  1. 1. Chapter Fifteen Valuing Work Force Diversity
  2. 2. Chapter Preview: Valuing Work Force Diversity <ul><li>Primary and secondary dimensions of diversity </li></ul><ul><li>Formation of prejudiced attitudes </li></ul><ul><li>Discrimination in the workplace </li></ul><ul><li>Organizational cultures that value diversity </li></ul><ul><li>Individual and organizational enhancement of diversity </li></ul><ul><li>Affirmative action programs </li></ul>
  3. 3. Work Force Diversity – A Definition <ul><li>The U.S. is a kaleidoscope of the world’s cultures </li></ul><ul><li>American work force is becoming more racially and ethnically diverse, increasingly female and older </li></ul><ul><li>Focus today is on valuing diversity </li></ul>
  4. 4. Figure 15.1 - Foreign-Born Population Trend
  5. 5. Dimensions of Diversity <ul><li>Primary dimensions are core characteristics of each individual that cannot be changed </li></ul><ul><ul><li>Age </li></ul></ul><ul><ul><li>Race </li></ul></ul><ul><ul><li>Gender </li></ul></ul><ul><ul><li>Physical and mental abilities </li></ul></ul><ul><li>Forms the individual’s self-image and the filters through which each individual views the world </li></ul>

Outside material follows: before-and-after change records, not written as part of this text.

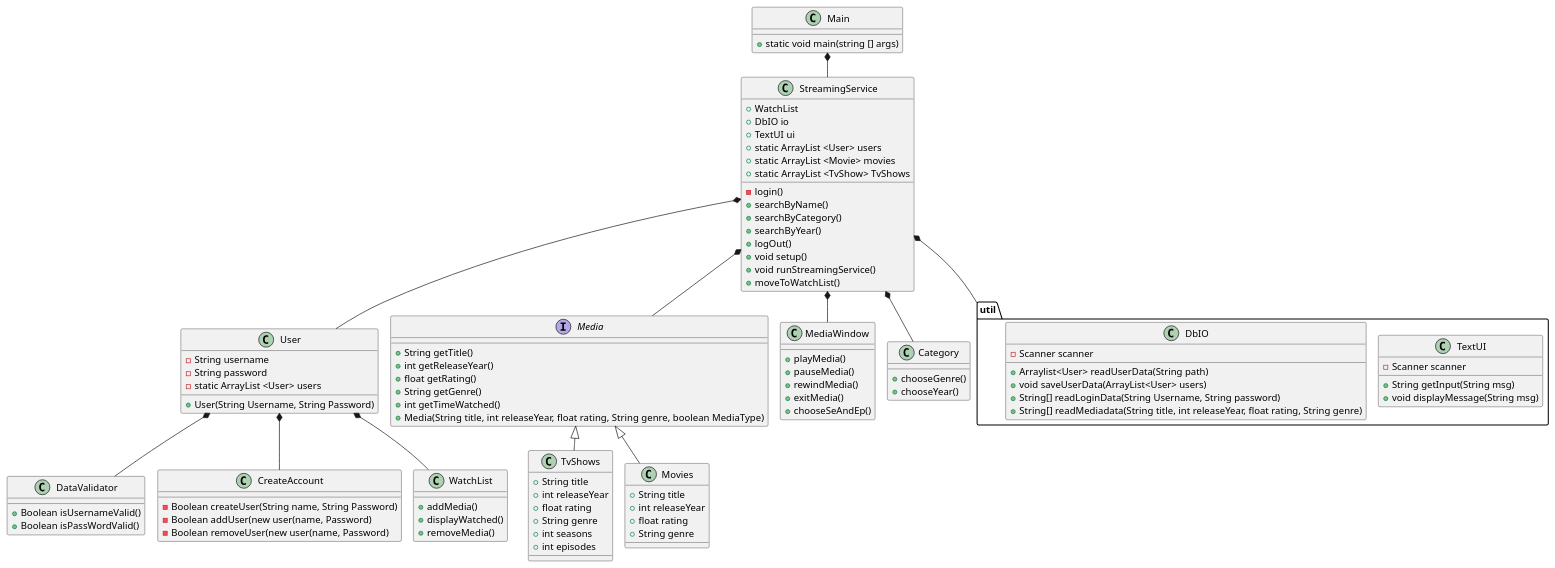
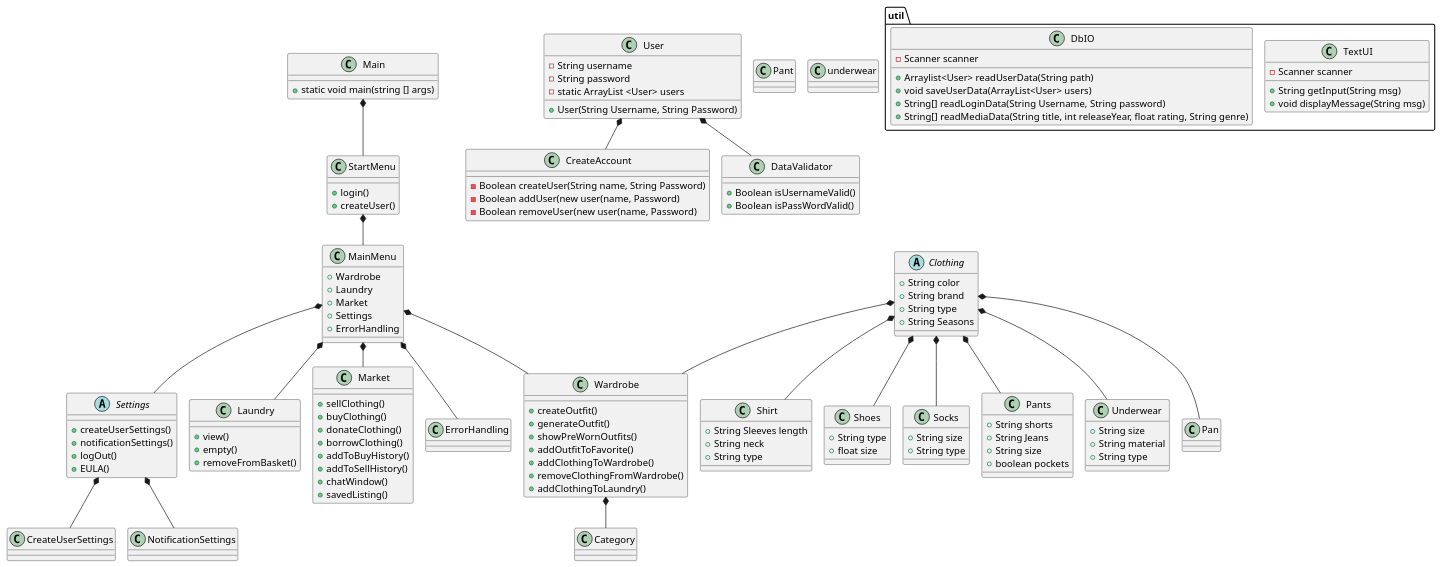
One commit to PatrickPlease/ICE-Please changed the diagram in doc/static/ClassDiagram.puml. Above: the diagram before and after it, drawn with PlantUML.

Commit message:
klassediagram

```diff
--- a/doc/static/ClassDiagram.puml
+++ b/doc/static/ClassDiagram.puml
@@ -1,121 +1,149 @@
 @startuml
 'Domænemodellen giver nye entity klasser
 'Pakker, model og util
 !pragma layout smetana
 
 class Main
+class StartMenu
+class MainMenu
+
+class CreateAccount
 class User
 class DataValidator
-class CreateAccount
-class WatchList
-interface Media
-class TvShows
-class Movies
-class MediaWindow
+
+Abstract Settings
+
+class Laundry
+class Market
+class Wardrobe
+class ErrorHandling
 class Category
-class StreamingService
 
+class CreateUserSettings
+class NotificationSettings
+
+Abstract Clothing
+class Pant
+class Shirt
+class Shoes
+class Socks
+class underwear
 
 package "util"{
        class TextUI
        class DbIO
        }
+Main *-- StartMenu
+StartMenu *-- MainMenu
+MainMenu *-- Settings
+MainMenu *-- Laundry
+MainMenu *-- Market
+MainMenu *-- Wardrobe
+MainMenu *-- ErrorHandling
+Wardrobe *-- Category
 
-Main *-- StreamingService
-StreamingService *-- User
 User *-- DataValidator
 User *-- CreateAccount
-User *-- WatchList
-StreamingService *-- Media
-Media <|-- Movies
-Media <|-- TvShows
-StreamingService *-- MediaWindow
-StreamingService *-- util
-StreamingService *-- Category
+Settings *-- CreateUserSettings
+Settings *-- NotificationSettings
+Clothing *-- Wardrobe
+Clothing *-- Shoes
+Clothing *-- Shirt
+Clothing *-- Pants
+Clothing *-- Socks
+Clothing *-- Underwear
+Clothing *-- Pan
+
+StartMenu : + login()
+StartMenu : + createUser()
+
+MainMenu : + Wardrobe
+MainMenu : + Laundry
+MainMenu : + Market
+MainMenu : + Settings
+MainMenu : + ErrorHandling
+
+Clothing : + String color
+Clothing : + String brand
+Clothing : + String type
+Clothing : + String Seasons
+
+Shoes : + String type
+Shoes : + float size
+
+Shirt : + String Sleeves length
+Shirt : + String neck
+Shirt : + String type
+
+Pants : + String shorts
+Pants : + String Jeans
+Pants : + String size
+Pants : + boolean pockets
+
+Socks : + String size
+Socks : + String type
+
+Underwear : + String size
+Underwear : + String material
+Underwear : + String type
+
+Market : + sellClothing()
+Market : + buyClothing()
+Market : + donateClothing()
+Market : + borrowClothing()
+Market : + addToBuyHistory()
+Market : + addToSellHistory()
+Market : + chatWindow()
+Market : + savedListing()
+
+Wardrobe : + createOutfit()
+Wardrobe : + generateOutfit()
+Wardrobe : + showPreWornOutfits()
+Wardrobe : + addOutfitToFavorite()
+Wardrobe : + addClothingToWardrobe()
+Wardrobe : + removeClothingFromWardrobe()
+Wardrobe : + addClothingToLaundry()
+
+Settings : + createUserSettings()
+Settings : + notificationSettings()
+Settings : + logOut()
+Settings : + EULA()
+
+Laundry : + view()
+Laundry : + empty()
+Laundry : + removeFromBasket()
+
 
 Main : + static void main(string [] args)
-
-
-StreamingService : + WatchList
-StreamingService : + DbIO io
-StreamingService : + TextUI ui
-StreamingService : + static ArrayList <User> users
-StreamingService : + static ArrayList <Movie> movies
-StreamingService : + static ArrayList <TvShow> TvShows
-'---_new-----
-StreamingService : - login()
-StreamingService : + searchByName()
-StreamingService : + searchByCategory()
-StreamingService : + searchByYear()
-StreamingService : + logOut()
-StreamingService : + void setup()
-StreamingService : + void runStreamingService()
-StreamingService : + moveToWatchList()
-'-----------
 
 User : - String username
 User : - String password
 User : - static ArrayList <User> users
 '---_new-----
 User : + User(String Username, String Password)
-
 '-----------
 
 '---_new-----
 DataValidator : + Boolean isUsernameValid()
 DataValidator : + Boolean isPassWordValid()
 '-----------
 
 CreateAccount : - Boolean createUser(String name, String Password)
 CreateAccount : - Boolean addUser(new user(name, Password)
 CreateAccount : - Boolean removeUser(new user(name, Password)
 
 
-WatchList : + addMedia()
-WatchList : + displayWatched()
-WatchList : + removeMedia()
+DbIO : - Scanner scanner
 
-
-Media : + String getTitle()
-Media : + int getReleaseYear()
-Media : + float getRating()
-Media : + String getGenre()
-Media : + int getTimeWatched()
-'---_new-----
-Media : + Media(String title, int releaseYear, float rating, String genre, boolean MediaType)
-'-----------
-
-TvShows : + String title
-TvShows : + int releaseYear
-TvShows : + float rating
-TvShows : + String genre
-TvShows : + int seasons
-TvShows : + int episodes
-
-Movies : + String title
-Movies : + int releaseYear
-Movies : + float rating
-Movies : + String genre
-
-MediaWindow : + playMedia()
-MediaWindow : + pauseMedia()
-MediaWindow : + rewindMedia()
-MediaWindow : + exitMedia()
-MediaWindow : + chooseSeAndEp()
-
-Category : + chooseGenre()
-Category : + chooseYear()
-
-DbIO : - Scanner scanner
 '---_new-----
 DbIO : + Arraylist<User> readUserData(String path)
 DbIO : + void saveUserData(ArrayList<User> users)
 DbIO : + String[] readLoginData(String Username, String password)
-DbIO : + String[] readMediadata(String title, int releaseYear, float rating, String genre)
+DbIO : + String[] readMediaData(String title, int releaseYear, float rating, String genre)
 '-----------
 
 TextUI : + String getInput(String msg)
 TextUI : - Scanner scanner
 TextUI : + void displayMessage(String msg)
 
 @enduml
```
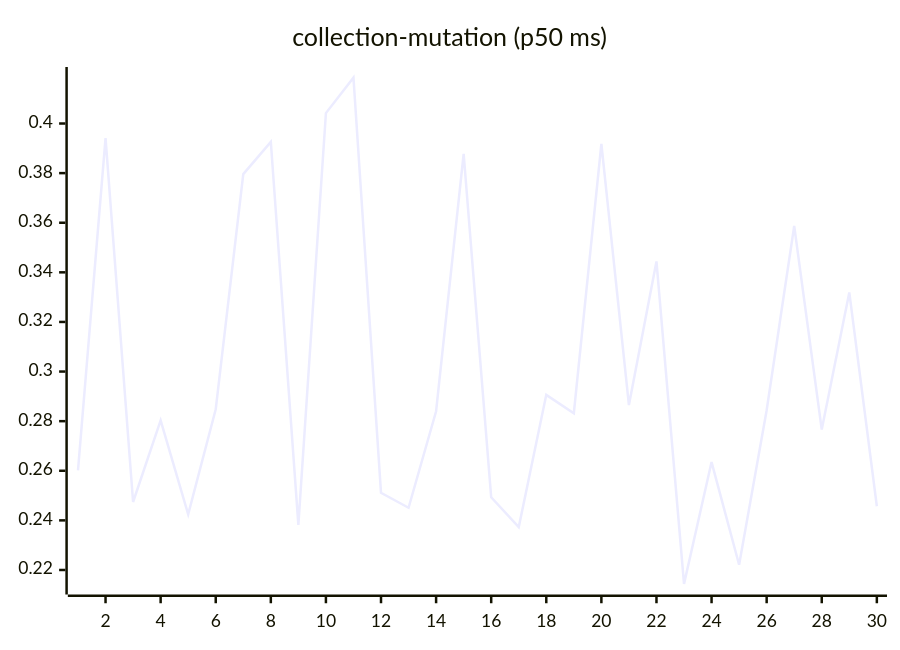
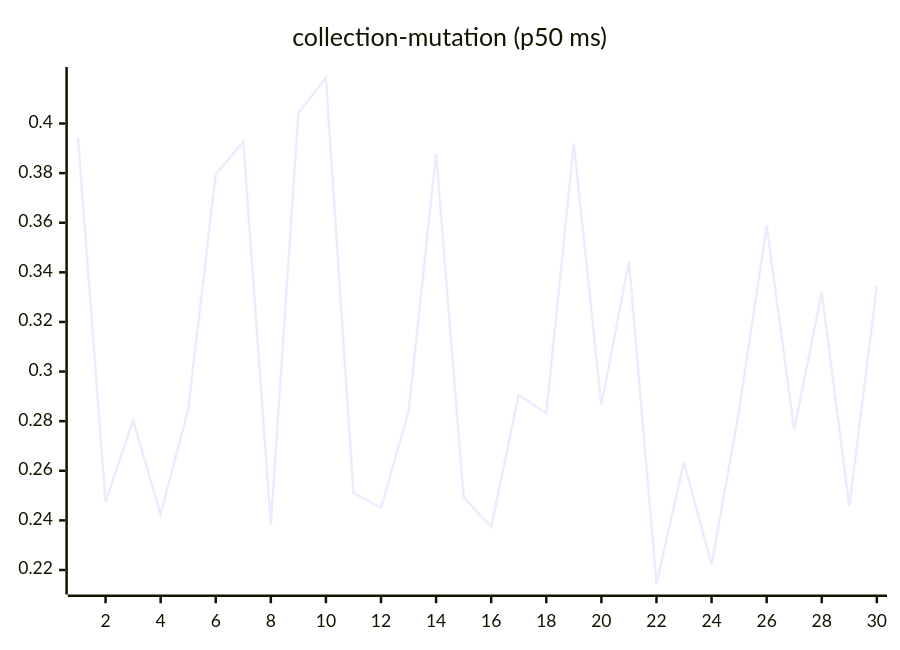
One commit to josha/Facet changed the sixth of 27 diagrams in README.md. Above: the diagram before and after it, drawn with Mermaid. The commit also changed other lines of this file and 2 other files, not shown here.

````diff
--- a/README.md
+++ b/README.md
@@ -98,6 +98,6 @@
 ```mermaid
 xychart-beta
     title "collection-mutation (p50 ms)"
     x-axis 1 --> 30
-    line [0.2602, 0.3941, 0.2474, 0.2803, 0.2424, 0.2848, 0.3796, 0.3926, 0.2382, 0.4042, 0.4185, 0.2511, 0.2451, 0.2840, 0.3878, 0.2493, 0.2373, 0.2906, 0.2832, 0.3918, 0.2865, 0.3444, 0.2144, 0.2635, 0.2221, 0.2844, 0.3587, 0.2766, 0.3319, 0.2457]
+    line [0.3941, 0.2474, 0.2803, 0.2424, 0.2848, 0.3796, 0.3926, 0.2382, 0.4042, 0.4185, 0.2511, 0.2451, 0.2840, 0.3878, 0.2493, 0.2373, 0.2906, 0.2832, 0.3918, 0.2865, 0.3444, 0.2144, 0.2635, 0.2221, 0.2844, 0.3587, 0.2766, 0.3319, 0.2457, 0.3344]
 ```
````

  6. 6. Secondary Dimensions of Diversity <ul><li>Elements that can be changed or modified </li></ul><ul><ul><li>Health habits </li></ul></ul><ul><ul><li>Religious beliefs </li></ul></ul><ul><ul><li>Education/training </li></ul></ul><ul><ul><li>Appearance </li></ul></ul><ul><ul><li>Relationship status </li></ul></ul><ul><ul><li>Ethnic customs </li></ul></ul><ul><ul><li>Communication style </li></ul></ul><ul><ul><li>Income </li></ul></ul>
  7. 7. Figure 15.2 - Primary and Secondary Dimensions of Diversity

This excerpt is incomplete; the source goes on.